───── MATERIAL PROVIDED ─────

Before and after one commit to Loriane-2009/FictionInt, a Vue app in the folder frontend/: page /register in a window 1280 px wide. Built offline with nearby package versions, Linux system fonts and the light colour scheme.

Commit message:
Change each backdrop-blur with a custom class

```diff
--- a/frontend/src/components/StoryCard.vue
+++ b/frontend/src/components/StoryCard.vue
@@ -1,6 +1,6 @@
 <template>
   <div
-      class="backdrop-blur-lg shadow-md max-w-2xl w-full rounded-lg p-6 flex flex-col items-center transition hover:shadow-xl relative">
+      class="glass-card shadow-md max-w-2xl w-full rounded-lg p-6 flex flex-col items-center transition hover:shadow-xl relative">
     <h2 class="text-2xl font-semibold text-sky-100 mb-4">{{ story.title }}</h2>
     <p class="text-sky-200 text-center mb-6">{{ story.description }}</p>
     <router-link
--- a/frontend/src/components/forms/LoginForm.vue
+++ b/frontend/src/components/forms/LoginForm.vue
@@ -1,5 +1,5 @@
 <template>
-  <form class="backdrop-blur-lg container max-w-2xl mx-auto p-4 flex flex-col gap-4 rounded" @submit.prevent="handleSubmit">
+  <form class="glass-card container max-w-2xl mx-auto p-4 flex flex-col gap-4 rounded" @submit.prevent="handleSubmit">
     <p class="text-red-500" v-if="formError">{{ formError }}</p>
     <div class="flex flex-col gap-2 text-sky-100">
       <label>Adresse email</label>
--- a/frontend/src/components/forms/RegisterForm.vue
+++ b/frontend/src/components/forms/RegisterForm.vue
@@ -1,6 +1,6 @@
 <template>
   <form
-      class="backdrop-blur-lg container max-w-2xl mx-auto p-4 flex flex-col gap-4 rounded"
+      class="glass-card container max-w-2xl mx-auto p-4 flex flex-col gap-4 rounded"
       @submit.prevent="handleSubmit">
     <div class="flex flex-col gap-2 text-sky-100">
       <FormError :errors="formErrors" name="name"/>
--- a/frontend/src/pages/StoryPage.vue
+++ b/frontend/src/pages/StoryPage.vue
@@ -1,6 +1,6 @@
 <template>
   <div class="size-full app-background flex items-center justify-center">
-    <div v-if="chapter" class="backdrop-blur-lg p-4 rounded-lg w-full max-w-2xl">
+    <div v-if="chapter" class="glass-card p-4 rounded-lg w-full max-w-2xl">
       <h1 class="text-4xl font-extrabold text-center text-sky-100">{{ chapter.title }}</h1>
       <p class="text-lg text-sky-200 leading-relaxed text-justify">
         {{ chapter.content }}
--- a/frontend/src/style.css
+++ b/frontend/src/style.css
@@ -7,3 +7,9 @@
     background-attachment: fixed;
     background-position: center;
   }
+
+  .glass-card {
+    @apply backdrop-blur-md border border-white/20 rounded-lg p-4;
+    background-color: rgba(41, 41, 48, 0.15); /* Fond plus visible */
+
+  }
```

─────
───── MATERIAL PROVIDED ─────

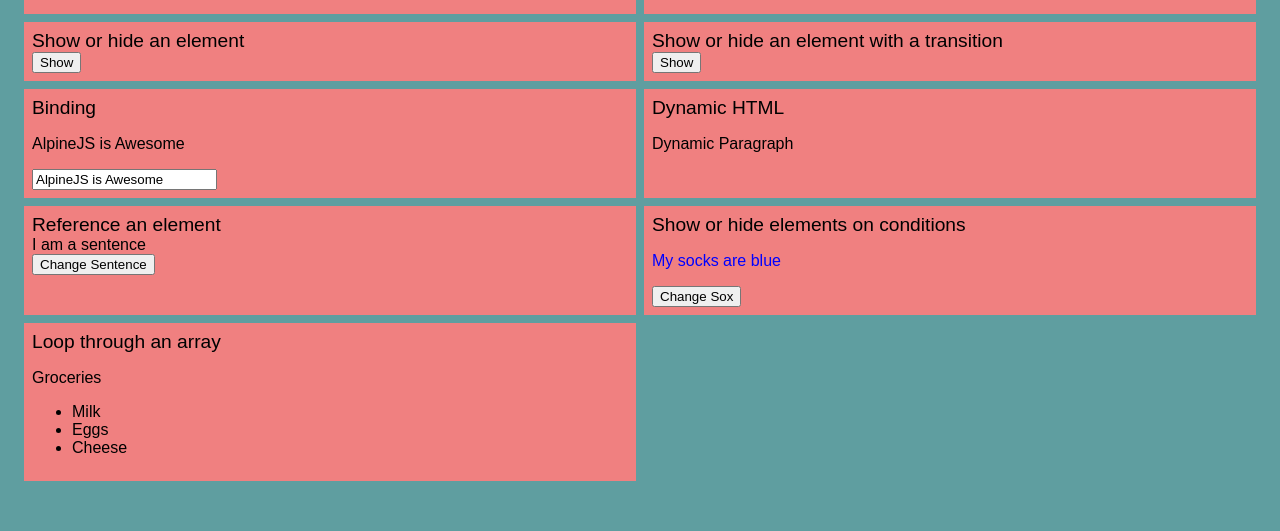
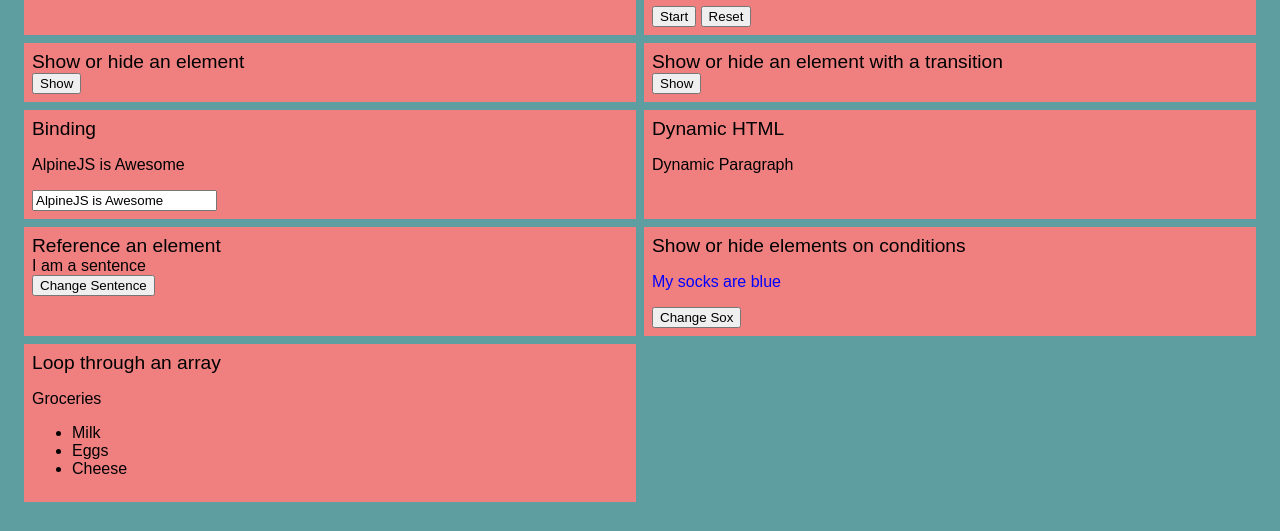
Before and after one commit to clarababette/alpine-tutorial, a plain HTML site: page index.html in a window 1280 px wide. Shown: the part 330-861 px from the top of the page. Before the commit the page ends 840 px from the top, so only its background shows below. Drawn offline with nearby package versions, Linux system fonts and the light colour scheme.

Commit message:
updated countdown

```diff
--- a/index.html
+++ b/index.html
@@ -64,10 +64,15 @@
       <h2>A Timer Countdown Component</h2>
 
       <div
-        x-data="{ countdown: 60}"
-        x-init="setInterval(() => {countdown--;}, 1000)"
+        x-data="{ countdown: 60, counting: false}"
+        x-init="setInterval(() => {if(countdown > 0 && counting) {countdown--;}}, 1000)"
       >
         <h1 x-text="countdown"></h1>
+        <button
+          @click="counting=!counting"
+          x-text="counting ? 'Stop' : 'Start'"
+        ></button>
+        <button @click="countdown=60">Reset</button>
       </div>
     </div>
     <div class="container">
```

─────
───── MATERIAL PROVIDED ─────

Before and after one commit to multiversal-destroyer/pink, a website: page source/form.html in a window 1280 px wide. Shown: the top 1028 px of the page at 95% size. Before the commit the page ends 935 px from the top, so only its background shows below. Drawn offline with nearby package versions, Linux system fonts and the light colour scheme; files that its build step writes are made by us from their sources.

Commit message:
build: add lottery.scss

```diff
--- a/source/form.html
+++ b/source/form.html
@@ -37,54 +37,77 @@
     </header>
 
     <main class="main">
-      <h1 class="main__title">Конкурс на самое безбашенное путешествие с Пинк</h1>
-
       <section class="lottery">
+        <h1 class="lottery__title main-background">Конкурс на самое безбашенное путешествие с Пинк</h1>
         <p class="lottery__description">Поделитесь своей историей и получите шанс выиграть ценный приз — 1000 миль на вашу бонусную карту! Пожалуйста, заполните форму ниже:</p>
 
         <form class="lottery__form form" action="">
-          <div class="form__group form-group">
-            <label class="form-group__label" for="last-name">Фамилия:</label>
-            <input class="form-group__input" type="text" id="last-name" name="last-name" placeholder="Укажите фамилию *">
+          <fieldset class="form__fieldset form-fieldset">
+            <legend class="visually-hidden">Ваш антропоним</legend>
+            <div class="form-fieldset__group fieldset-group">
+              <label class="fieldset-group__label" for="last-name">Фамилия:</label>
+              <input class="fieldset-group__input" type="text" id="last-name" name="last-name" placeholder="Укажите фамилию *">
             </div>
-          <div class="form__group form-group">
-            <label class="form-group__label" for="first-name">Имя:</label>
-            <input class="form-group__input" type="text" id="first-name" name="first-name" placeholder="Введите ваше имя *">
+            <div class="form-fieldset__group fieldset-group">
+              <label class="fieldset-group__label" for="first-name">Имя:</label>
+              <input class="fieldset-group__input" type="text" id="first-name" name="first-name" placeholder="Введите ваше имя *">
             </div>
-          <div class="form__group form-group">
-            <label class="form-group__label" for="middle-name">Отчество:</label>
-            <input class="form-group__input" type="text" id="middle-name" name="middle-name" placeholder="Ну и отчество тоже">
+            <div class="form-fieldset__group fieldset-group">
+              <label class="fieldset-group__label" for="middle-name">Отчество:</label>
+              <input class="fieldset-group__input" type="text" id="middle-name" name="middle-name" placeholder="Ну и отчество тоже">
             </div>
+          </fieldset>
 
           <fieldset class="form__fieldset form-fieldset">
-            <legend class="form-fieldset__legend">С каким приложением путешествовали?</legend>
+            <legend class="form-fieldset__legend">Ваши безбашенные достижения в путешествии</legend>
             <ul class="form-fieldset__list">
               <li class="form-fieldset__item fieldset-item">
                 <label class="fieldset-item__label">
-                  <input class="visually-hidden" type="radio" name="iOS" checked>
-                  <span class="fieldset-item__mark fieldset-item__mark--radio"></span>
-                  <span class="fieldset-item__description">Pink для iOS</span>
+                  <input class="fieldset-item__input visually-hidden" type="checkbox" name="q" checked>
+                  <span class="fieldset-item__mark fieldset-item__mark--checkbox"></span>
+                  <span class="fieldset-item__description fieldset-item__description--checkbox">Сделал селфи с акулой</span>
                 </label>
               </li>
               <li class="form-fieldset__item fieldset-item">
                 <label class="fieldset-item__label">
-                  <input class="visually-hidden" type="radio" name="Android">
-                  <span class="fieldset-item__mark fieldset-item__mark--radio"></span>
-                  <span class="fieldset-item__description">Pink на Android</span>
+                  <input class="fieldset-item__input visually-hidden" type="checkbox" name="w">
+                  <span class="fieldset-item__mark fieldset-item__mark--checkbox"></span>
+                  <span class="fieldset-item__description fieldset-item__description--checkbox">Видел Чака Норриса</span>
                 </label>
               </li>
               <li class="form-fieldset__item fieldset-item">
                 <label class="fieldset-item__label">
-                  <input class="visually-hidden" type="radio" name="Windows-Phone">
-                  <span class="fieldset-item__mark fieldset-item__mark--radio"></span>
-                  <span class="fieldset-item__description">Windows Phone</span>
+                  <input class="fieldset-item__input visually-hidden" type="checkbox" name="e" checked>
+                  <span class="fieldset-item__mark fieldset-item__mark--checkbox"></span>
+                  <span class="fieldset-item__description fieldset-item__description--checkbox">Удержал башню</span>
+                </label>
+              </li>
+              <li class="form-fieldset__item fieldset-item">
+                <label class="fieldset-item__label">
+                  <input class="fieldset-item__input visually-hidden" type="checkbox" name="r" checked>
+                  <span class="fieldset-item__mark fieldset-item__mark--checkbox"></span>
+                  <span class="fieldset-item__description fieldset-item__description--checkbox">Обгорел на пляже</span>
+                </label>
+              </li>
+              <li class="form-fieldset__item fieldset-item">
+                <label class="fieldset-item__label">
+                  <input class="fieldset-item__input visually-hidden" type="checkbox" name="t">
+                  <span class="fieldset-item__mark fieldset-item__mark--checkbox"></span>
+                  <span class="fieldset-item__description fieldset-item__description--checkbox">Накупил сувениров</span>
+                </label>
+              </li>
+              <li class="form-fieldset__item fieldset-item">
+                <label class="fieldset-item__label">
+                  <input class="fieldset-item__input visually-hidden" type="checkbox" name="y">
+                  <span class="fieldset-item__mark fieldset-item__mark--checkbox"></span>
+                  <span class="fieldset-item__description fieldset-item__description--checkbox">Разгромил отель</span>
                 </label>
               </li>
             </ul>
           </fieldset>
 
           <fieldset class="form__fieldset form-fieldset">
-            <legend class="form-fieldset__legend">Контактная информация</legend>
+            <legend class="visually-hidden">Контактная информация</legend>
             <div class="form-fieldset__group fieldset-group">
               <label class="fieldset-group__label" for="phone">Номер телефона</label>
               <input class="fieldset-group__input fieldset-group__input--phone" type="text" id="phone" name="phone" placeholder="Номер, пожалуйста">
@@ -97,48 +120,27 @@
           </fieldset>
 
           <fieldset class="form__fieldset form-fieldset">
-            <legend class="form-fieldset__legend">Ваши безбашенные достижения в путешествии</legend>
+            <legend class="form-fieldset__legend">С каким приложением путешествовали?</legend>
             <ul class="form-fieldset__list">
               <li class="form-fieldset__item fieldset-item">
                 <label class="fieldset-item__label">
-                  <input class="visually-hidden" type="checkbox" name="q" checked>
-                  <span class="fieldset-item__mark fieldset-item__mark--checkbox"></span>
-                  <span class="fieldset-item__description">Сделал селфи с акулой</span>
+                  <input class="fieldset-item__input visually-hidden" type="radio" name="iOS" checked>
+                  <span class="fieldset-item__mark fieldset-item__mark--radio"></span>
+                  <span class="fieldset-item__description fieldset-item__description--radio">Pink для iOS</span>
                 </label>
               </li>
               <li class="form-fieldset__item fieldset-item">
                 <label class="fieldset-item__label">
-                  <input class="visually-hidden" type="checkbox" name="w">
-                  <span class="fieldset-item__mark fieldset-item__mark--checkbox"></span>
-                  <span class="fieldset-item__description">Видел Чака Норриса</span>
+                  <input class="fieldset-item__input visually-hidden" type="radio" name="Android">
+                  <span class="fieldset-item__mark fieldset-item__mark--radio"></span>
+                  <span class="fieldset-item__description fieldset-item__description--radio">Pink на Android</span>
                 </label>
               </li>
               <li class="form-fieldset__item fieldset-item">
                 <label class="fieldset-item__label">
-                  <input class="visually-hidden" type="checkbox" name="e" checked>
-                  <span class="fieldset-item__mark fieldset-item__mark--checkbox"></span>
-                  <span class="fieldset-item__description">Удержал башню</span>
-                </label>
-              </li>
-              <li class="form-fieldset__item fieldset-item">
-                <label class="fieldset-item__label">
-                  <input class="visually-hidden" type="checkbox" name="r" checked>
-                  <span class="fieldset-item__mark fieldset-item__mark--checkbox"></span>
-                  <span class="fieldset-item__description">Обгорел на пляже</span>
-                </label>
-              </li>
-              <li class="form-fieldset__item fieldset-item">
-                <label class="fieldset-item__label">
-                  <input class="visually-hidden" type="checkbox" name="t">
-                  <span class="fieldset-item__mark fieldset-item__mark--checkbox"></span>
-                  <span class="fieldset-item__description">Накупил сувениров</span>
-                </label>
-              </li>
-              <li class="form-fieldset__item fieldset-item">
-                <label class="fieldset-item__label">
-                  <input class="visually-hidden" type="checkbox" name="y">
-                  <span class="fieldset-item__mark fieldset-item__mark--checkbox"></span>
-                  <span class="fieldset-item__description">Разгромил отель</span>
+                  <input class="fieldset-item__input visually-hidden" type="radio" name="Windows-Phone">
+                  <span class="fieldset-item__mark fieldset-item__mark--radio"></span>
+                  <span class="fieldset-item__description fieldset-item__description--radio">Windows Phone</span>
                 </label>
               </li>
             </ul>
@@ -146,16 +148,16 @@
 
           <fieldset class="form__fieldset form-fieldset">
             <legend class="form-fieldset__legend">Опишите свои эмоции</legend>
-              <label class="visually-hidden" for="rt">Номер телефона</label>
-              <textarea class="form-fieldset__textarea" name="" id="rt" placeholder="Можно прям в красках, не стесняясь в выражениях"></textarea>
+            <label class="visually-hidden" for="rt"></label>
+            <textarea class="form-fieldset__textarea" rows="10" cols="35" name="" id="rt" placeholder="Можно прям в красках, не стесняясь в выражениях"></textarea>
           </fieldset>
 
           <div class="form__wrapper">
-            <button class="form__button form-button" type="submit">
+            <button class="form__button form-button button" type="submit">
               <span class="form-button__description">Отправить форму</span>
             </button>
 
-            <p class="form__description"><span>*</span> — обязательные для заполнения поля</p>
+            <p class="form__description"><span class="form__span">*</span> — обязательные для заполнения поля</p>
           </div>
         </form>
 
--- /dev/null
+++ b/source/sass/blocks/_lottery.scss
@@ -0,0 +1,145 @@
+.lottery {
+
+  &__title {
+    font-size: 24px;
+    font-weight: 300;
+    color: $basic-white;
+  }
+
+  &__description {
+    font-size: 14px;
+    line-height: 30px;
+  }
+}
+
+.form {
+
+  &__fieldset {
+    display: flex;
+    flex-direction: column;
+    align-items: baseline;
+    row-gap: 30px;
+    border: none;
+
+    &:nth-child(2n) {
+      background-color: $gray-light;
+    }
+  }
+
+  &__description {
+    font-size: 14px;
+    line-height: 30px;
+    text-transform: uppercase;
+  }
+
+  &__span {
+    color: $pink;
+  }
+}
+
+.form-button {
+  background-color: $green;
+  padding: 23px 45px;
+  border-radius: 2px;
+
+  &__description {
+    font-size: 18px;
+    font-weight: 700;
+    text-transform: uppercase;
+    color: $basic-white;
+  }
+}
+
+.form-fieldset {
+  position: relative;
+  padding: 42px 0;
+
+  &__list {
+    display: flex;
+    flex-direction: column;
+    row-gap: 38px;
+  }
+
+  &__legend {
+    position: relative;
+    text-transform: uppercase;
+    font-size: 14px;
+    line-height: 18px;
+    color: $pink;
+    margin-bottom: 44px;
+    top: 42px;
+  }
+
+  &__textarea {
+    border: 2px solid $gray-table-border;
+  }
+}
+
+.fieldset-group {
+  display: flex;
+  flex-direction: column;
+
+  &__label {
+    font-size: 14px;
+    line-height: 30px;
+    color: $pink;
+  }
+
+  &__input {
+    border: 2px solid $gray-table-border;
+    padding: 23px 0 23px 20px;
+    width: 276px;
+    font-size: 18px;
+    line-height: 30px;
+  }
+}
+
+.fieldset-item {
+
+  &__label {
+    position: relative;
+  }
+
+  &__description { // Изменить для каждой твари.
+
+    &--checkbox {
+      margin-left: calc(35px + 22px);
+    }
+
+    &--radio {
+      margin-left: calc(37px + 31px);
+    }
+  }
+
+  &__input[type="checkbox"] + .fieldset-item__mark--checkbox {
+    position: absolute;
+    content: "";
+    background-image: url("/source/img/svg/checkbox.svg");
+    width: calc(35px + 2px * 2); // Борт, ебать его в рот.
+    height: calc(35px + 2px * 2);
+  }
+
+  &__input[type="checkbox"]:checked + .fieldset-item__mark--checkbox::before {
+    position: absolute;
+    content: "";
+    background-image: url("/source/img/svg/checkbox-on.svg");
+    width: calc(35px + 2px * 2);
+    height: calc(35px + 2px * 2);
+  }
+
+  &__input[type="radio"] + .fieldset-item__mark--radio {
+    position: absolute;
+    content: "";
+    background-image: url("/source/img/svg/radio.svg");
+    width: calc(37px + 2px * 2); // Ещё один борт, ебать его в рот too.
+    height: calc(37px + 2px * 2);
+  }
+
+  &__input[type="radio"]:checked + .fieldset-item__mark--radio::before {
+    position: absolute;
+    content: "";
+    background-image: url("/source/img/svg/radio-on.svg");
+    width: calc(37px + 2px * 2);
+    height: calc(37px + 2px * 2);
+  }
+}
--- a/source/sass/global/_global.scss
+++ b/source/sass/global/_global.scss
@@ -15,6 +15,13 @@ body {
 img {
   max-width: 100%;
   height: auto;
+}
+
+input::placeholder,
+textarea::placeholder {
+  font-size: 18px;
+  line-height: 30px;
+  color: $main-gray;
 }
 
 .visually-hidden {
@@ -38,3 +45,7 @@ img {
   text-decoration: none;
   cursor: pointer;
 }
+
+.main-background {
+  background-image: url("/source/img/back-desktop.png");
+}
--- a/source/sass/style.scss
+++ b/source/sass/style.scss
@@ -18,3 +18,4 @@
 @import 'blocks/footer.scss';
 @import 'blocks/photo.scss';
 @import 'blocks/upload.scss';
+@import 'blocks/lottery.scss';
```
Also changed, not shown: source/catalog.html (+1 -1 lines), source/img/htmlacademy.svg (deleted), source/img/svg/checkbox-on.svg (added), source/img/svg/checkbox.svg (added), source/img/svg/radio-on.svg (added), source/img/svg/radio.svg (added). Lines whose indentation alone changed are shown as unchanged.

─────

* _WHAT YOU WILL DO_:
Nothing but a number is needed: the count of lines above that contain "image".

* _FINISHED TASK_:
5